-- EXERCISE INSTRUCTIONS --
Search the data below for the string "html" and copy all lines where it shows up.

Before-and-after page screenshots
- - - -

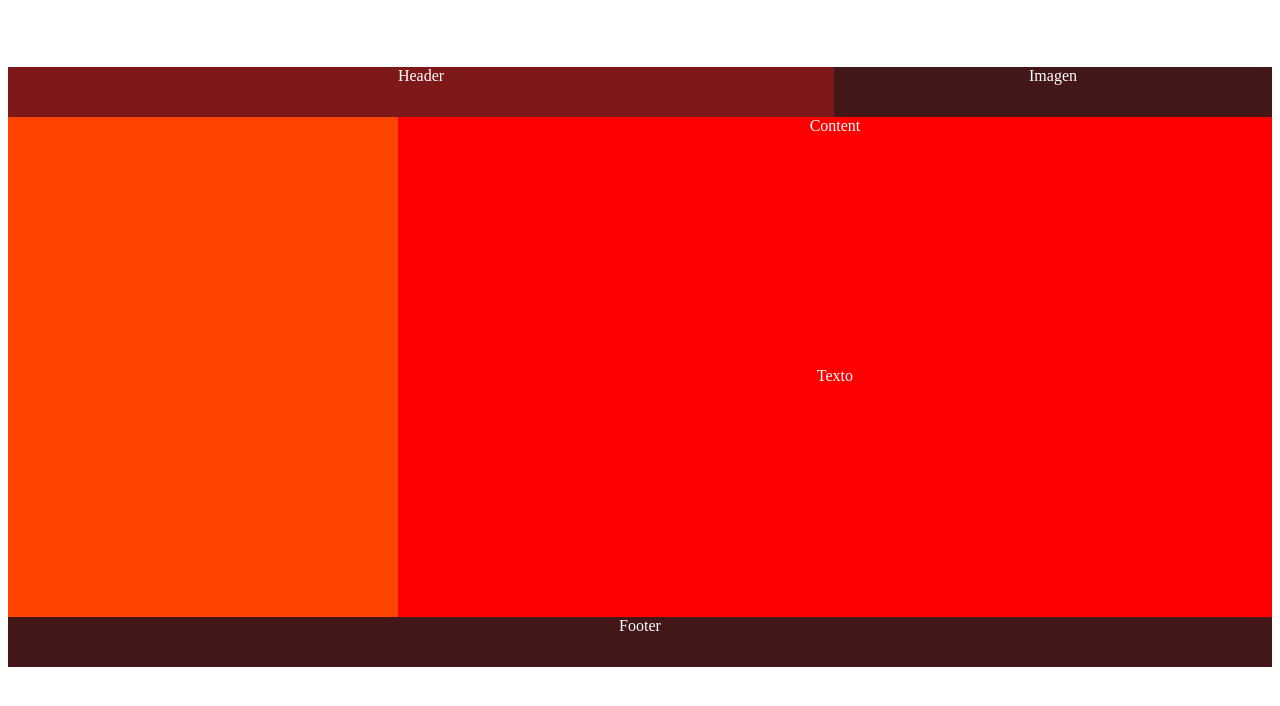
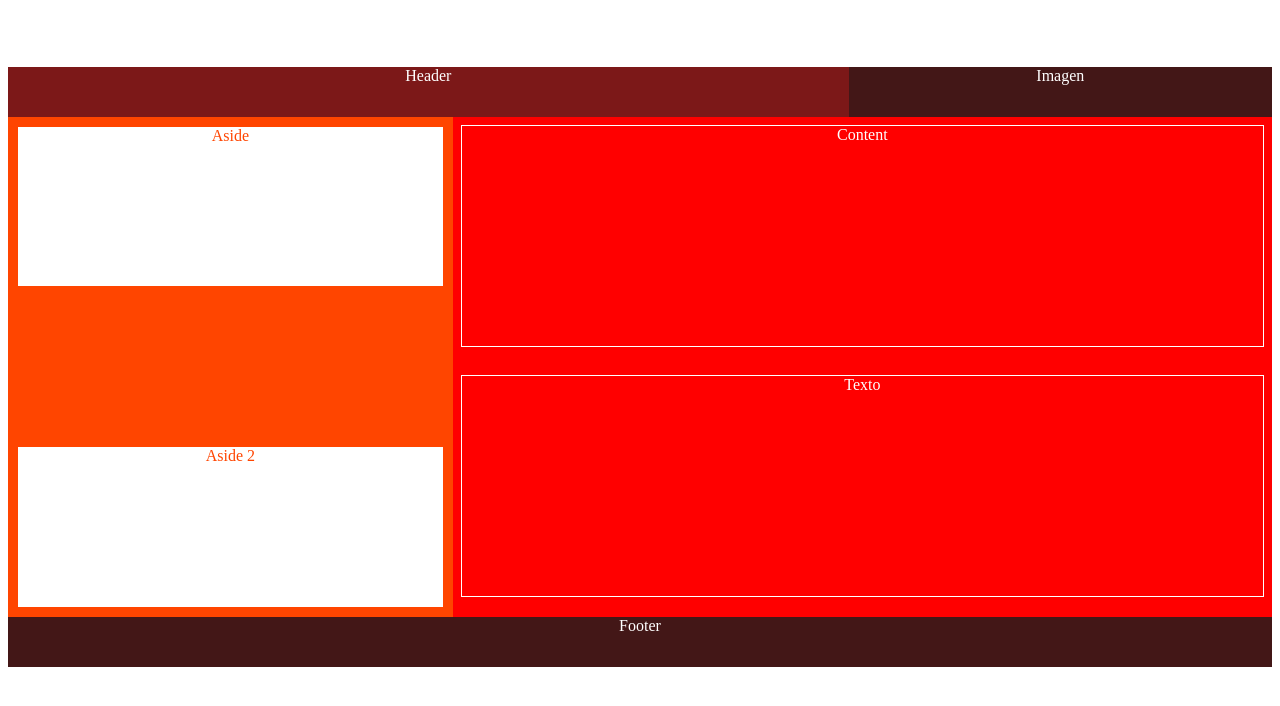
Before and after one commit to xisca-ayala/maquetacion, a plain HTML site: page grid/gridAreas/index.html in a window 1280 px wide. Drawn offline with Linux system fonts and the light colour scheme.

Commit message:
grid areas

```diff
--- a/grid/gridAreas/index.html
+++ b/grid/gridAreas/index.html
@@ -12,10 +12,16 @@
         <div class="header">Header</div>
         <div class="image">Imagen</div>
         <div class="lateralMenu">
-            <div></div>
+            <div class="arribaLateral">Aside</div>
+            <div class="enmedioLateral"></div>
+            <div class="abajoLateral">Aside 2</div>
         </div>
-        <div class="content">Content</div>
-        <div class="text">Texto</div>
+        <div class="content">
+            <div class="content2">Content</div>
+        </div>
+        <div class="text">
+            <div class="text2">Texto</div>
+        </div>
         <div class="footer">Footer</div>
     </div>
 </body>
--- a/grid/gridAreas/style.css
+++ b/grid/gridAreas/style.css
@@ -29,40 +29,53 @@
     height:500px;
     display:grid;
     grid-template-areas:
-        'orang'
-        'aside'
-        'orang'
-        'orang'
-        'aside'
-        'orang';
-    grid-template-rows: 1fr 1fr 1fr 1fr 1fr 1fr;
-    grid-template-columns: 1fr;
-
+                'arribaLateral'
+                'enmedioLateral'
+                'abajoLateral';
 }
 
-.orang{
-    grid-area: orang;
-    background-color: blue;
-
+.arribaLateral{
+    grid-area: arribaLateral;
+    background-color: white;
+    border: 10px solid orangered;
+    color:orangered;
 }
 
-.aside{
+.enmedioLateral{
+    grid-area: enmedioLateral;
+}
+
+.abajoLateral{
+    grid-area: abajoLateral;
     background-color: white;
+    border: 10px solid orangered;
     color:orangered;
-    grid-area: aside;
-
 }
 
 .content{
     background-color: red;
     grid-area: content;
-    height: 250px;
+    height: 234px;
+    border: 8px solid red;
+    grid-template-areas: 'content2';
+}
+
+.content2{
+    border: 1px solid white;
+    height: 220px;
 }
 
 .text{
     background-color: red;
     grid-area: text;
-    height: 250px;
+    height: 234px;
+    border: 8px solid red;
+    grid-template-areas: 'text2';
+}
+
+.text2{
+    border: 1px solid white;
+    height: 220px;
 }
 
 .footer{
```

- - - -

-- WRITTEN REPLY --
Before and after one commit to xisca-ayala/maquetacion, a plain HTML site: page grid/gridAreas/index.html in a window 1280 px wide. Drawn offline with Linux system fonts and the light colour scheme.
--- a/grid/gridAreas/index.html
+++ b/grid/gridAreas/index.html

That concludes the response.